## Your instructions
Return all the entries exactly. No pictures.

#####

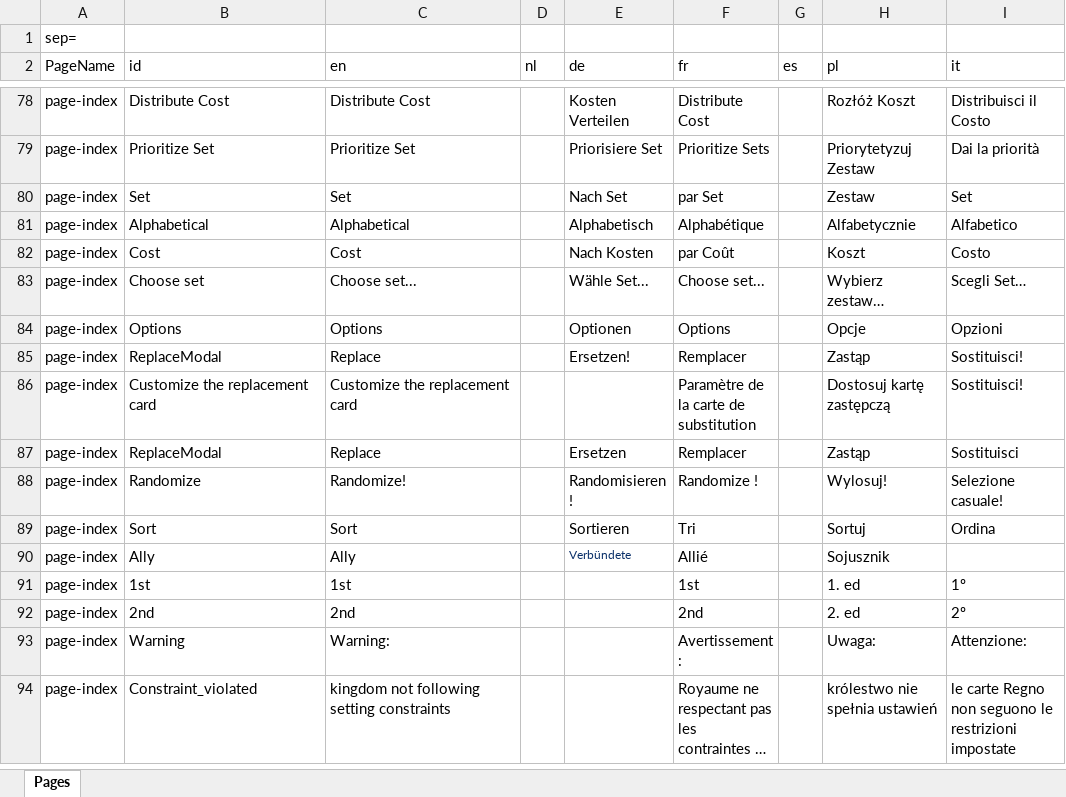
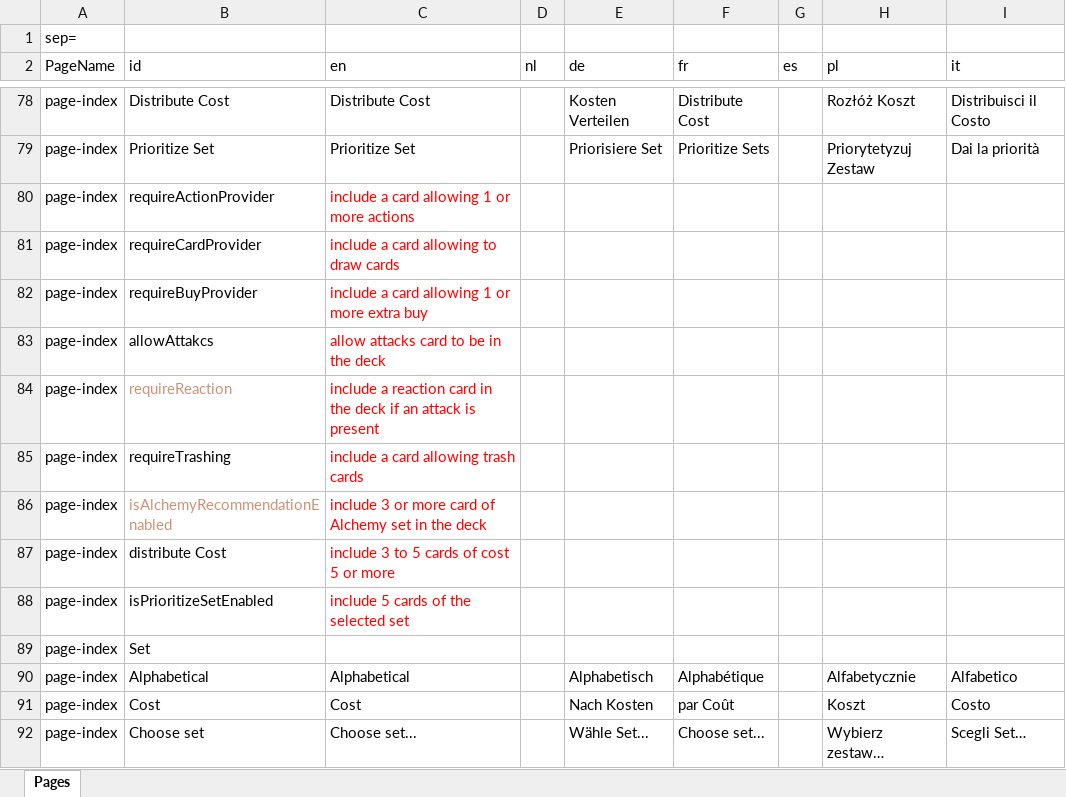
Before and after one commit to gillesgros/Vite-KingdomCreator-New, an Excel workbook: process/resources/Pages.xlsx, sheet Pages, drawn as a sheet; only a part is shown, gaps mark what is left out; the shorter side is filled out with more unchanged rows; long unchanged cells end in …; values as stored, in another font and other column widths than the file's, no borders; addresses are those after the commit; the diff names each change by its address in the sheet, - before the commit and + after, or states it on an @@ line.

```diff
--- a/process/resources/Pages.xlsx (sheet Pages)
+++ b/process/resources/Pages.xlsx (sheet Pages)
+row 80: page-index | requireActionProvider | include a card allowing 1 or more actions
+row 81: page-index | requireCardProvider | include a card allowing to draw cards
+row 82: page-index | requireBuyProvider | include a card allowing 1 or more extra buy
+row 83: page-index | allowAttakcs | allow attacks card to be in the deck
+row 84: page-index | requireReaction | include a reaction card in the deck if an attack is present
+row 85: page-index | requireTrashing | include a card allowing trash cards
+row 86: page-index | isAlchemyRecommendationEnabled | include 3 or more card of Alchemy set in the deck
+row 87: page-index | distribute Cost | include 3 to 5 cards of cost 5 or more
+row 88: page-index | isPrioritizeSetEnabled | include 5 cards of the selected set
-C89 (en): Set
+C89 (en): (empty)
-E89 (de): Nach Set
+E89 (de): (empty)
-F89 (fr): par Set
+F89 (fr): (empty)
-H89 (pl): Zestaw
+H89 (pl): (empty)
-I89 (it): Set
+I89 (it): (empty)
```
Also changed, not shown: 12 other files.
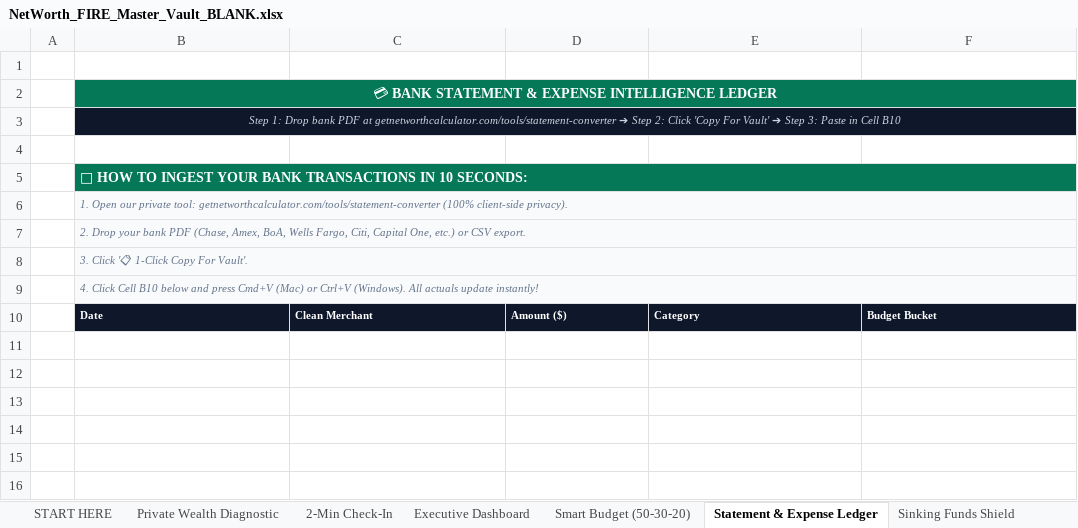
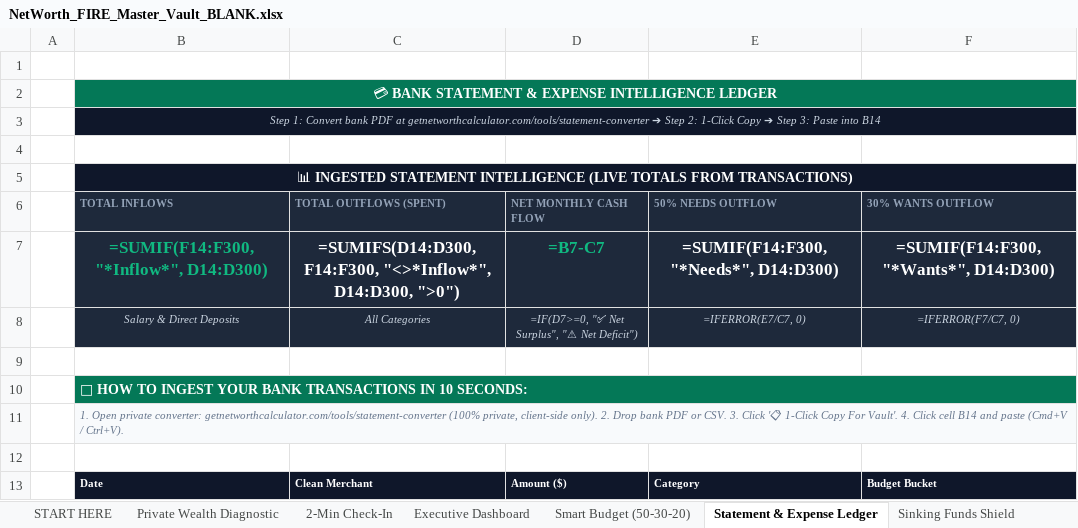
Before and after one commit to 21yash24/net-worth-calculator, an Excel workbook: public/downloads/NetWorth_FIRE_Master_Vault_BLANK.xlsx, sheet Statement & Expense Ledger, drawn as a sheet; values as stored, in another font and other column widths than the file's, no borders; formulas without a stored value are shown as written; removed rows and columns are numbered as before the commit, all else as after; the diff names each change by its address in the sheet, - before the commit and + after, or states it on an @@ line.

Commit message:
fix(excel): resolve all formula references, cell coordinates, and statement ledger KPI cards across all 10 sheets

```diff
--- a/public/downloads/NetWorth_FIRE_Master_Vault_BLANK.xlsx (sheet Statement & Expense Ledger)
+++ b/public/downloads/NetWorth_FIRE_Master_Vault_BLANK.xlsx (sheet Statement & Expense Ledger)
-B3: Step 1: Drop bank PDF at getnetworthcalculator.com/tools/statement-converter ➔ Step 2: Click 'Copy For Vault' ➔ Step 3: Paste in Cell B10
+B3: Step 1: Convert bank PDF at getnetworthcalculator.com/tools/statement-converter ➔ Step 2: 1-Click Copy ➔ Step 3: Paste into B14
+row 4: (empty)
+row 5:  | 📊 INGESTED STATEMENT INTELLIGENCE (LIVE TOTALS FROM TRANSACTIONS)
+row 6:  | TOTAL INFLOWS | TOTAL OUTFLOWS (SPENT) | NET MONTHLY CASH FLOW | 50% NEEDS OUTFLOW | 30% WANTS OUTFLOW
+row 7:  | =SUMIF(F14:F300, "*Inflow*", D14:D300) | =SUMIFS(D14:D300, F14:F300, "<>*Inflow*", D14:D300, ">0") | =B7-C7 | =SUMIF(F14:F300, "*Needs*", D14:D300) | =SUMIF(F14:F300, "*Wants*", D14:D300)
+row 8:  | Salary & Direct Deposits | All Categories | =IF(D7>=0, "✅ Net Surplus", "⚠ Net Deficit") | =IFERROR(E7/C7, 0) | =IFERROR(F7/C7, 0)
-B11: 1. Open our private tool: getnetworthcalculator.com/tools/statement-converter (100% client-side privacy).
+B11: 1. Open private converter: getnetworthcalculator.com/tools/statement-converter (100% private, client-side only). 2. Drop bank PDF or CSV. 3. Click '📋 1-Click Copy For Vault'. 4. Click cell B14 and paste (Cmd+V / Ctrl+V).
-B12: 2. Drop your bank PDF (Chase, Amex, BoA, Wells Fargo, Citi, Capital One, etc.) or CSV export.
+B12: (empty)
-B12 fill: #F8FAFC
+B12 fill: none
-B7:F7 merged
-row 8:  | 3. Click '📋 1-Click Copy For Vault'.
-row 9:  | 4. Click Cell B10 below and press Cmd+V (Mac) or Ctrl+V (Windows). All actuals update instantly!
```
Also changed, not shown: sheet Sinking Funds Shield, sheet Executive Dashboard, sheet Debt Avalanche & Snowball, sheet Private Wealth Diagnostic, sheet Smart Budget (50-30-20), sheet START HERE, 2 more sheets, public/downloads/NetWorth_FIRE_Master_Vault_2026.xlsx, public/downloads/NetWorth_FIRE_Master_Vault_SAMPLE.xlsx, 3 other files.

#####

## Written answer
Before and after one commit to gillesgros/Vite-KingdomCreator-New, an Excel workbook: process/resources/Pages.xlsx, sheet Pages, drawn as a sheet; only a part is shown, gaps mark what is left out; the shorter side is filled out with more unchanged rows; long unchanged cells end in …; values as stored, in another font and other column widths than the file's, no borders; addresses are those after the commit; the diff names each change by its address in the sheet, - before the commit and + after, or states it on an @@ line.

```diff
--- a/process/resources/Pages.xlsx (sheet Pages)
+++ b/process/resources/Pages.xlsx (sheet Pages)
+row 80: page-index | requireActionProvider | include a card allowing 1 or more actions
+row 81: page-index | requireCardProvider | include a card allowing to draw cards
+row 82: page-index | requireBuyProvider | include a card allowing 1 or more extra buy
+row 83: page-index | allowAttakcs | allow attacks card to be in the deck
+row 84: page-index | requireReaction | include a reaction card in the deck if an attack is present
+row 85: page-index | requireTrashing | include a card allowing trash cards
+row 86: page-index | isAlchemyRecommendationEnabled | include 3 or more card of Alchemy set in the deck
+row 87: page-index | distribute Cost | include 3 to 5 cards of cost 5 or more
+row 88: page-index | isPrioritizeSetEnabled | include 5 cards of the selected set
-C89 (en): Set
+C89 (en): (empty)
-E89 (de): Nach Set
+E89 (de): (empty)
-F89 (fr): par Set
+F89 (fr): (empty)
-H89 (pl): Zestaw
+H89 (pl): (empty)
-I89 (it): Set
+I89 (it): (empty)
```
Also changed, not shown: 12 other files.
Before and after one commit to 21yash24/net-worth-calculator, an Excel workbook: public/downloads/NetWorth_FIRE_Master_Vault_BLANK.xlsx, sheet Statement & Expense Ledger, drawn as a sheet; values as stored, in another font and other column widths than the file's, no borders; formulas without a stored value are shown as written; removed rows and columns are numbered as before the commit, all else as after; the diff names each change by its address in the sheet, - before the commit and + after, or states it on an @@ line.

Commit message:
fix(excel): resolve all formula references, cell coordinates, and statement ledger KPI cards across all 10 sheets

```diff
--- a/public/downloads/NetWorth_FIRE_Master_Vault_BLANK.xlsx (sheet Statement & Expense Ledger)
+++ b/public/downloads/NetWorth_FIRE_Master_Vault_BLANK.xlsx (sheet Statement & Expense Ledger)
-B3: Step 1: Drop bank PDF at getnetworthcalculator.com/tools/statement-converter ➔ Step 2: Click 'Copy For Vault' ➔ Step 3: Paste in Cell B10
+B3: Step 1: Convert bank PDF at getnetworthcalculator.com/tools/statement-converter ➔ Step 2: 1-Click Copy ➔ Step 3: Paste into B14
+row 4: (empty)
+row 5:  | 📊 INGESTED STATEMENT INTELLIGENCE (LIVE TOTALS FROM TRANSACTIONS)
+row 6:  | TOTAL INFLOWS | TOTAL OUTFLOWS (SPENT) | NET MONTHLY CASH FLOW | 50% NEEDS OUTFLOW | 30% WANTS OUTFLOW
+row 7:  | =SUMIF(F14:F300, "*Inflow*", D14:D300) | =SUMIFS(D14:D300, F14:F300, "<>*Inflow*", D14:D300, ">0") | =B7-C7 | =SUMIF(F14:F300, "*Needs*", D14:D300) | =SUMIF(F14:F300, "*Wants*", D14:D300)
+row 8:  | Salary & Direct Deposits | All Categories | =IF(D7>=0, "✅ Net Surplus", "⚠ Net Deficit") | =IFERROR(E7/C7, 0) | =IFERROR(F7/C7, 0)
-B11: 1. Open our private tool: getnetworthcalculator.com/tools/statement-converter (100% client-side privacy).
+B11: 1. Open private converter: getnetworthcalculator.com/tools/statement-converter (100% private, client-side only). 2. Drop bank PDF or CSV. 3. Click '📋 1-Click Copy For Vault'. 4. Click cell B14 and paste (Cmd+V / Ctrl+V).
-B12: 2. Drop your bank PDF (Chase, Amex, BoA, Wells Fargo, Citi, Capital One, etc.) or CSV export.
+B12: (empty)
-B12 fill: #F8FAFC
+B12 fill: none
-B7:F7 merged
-row 8:  | 3. Click '📋 1-Click Copy For Vault'.
-row 9:  | 4. Click Cell B10 below and press Cmd+V (Mac) or Ctrl+V (Windows). All actuals update instantly!
```
Also changed, not shown: sheet Sinking Funds Shield, sheet Executive Dashboard, sheet Debt Avalanche & Snowball, sheet Private Wealth Diagnostic, sheet Smart Budget (50-30-20), sheet START HERE, 2 more sheets, public/downloads/NetWorth_FIRE_Master_Vault_2026.xlsx, public/downloads/NetWorth_FIRE_Master_Vault_SAMPLE.xlsx, 3 other files.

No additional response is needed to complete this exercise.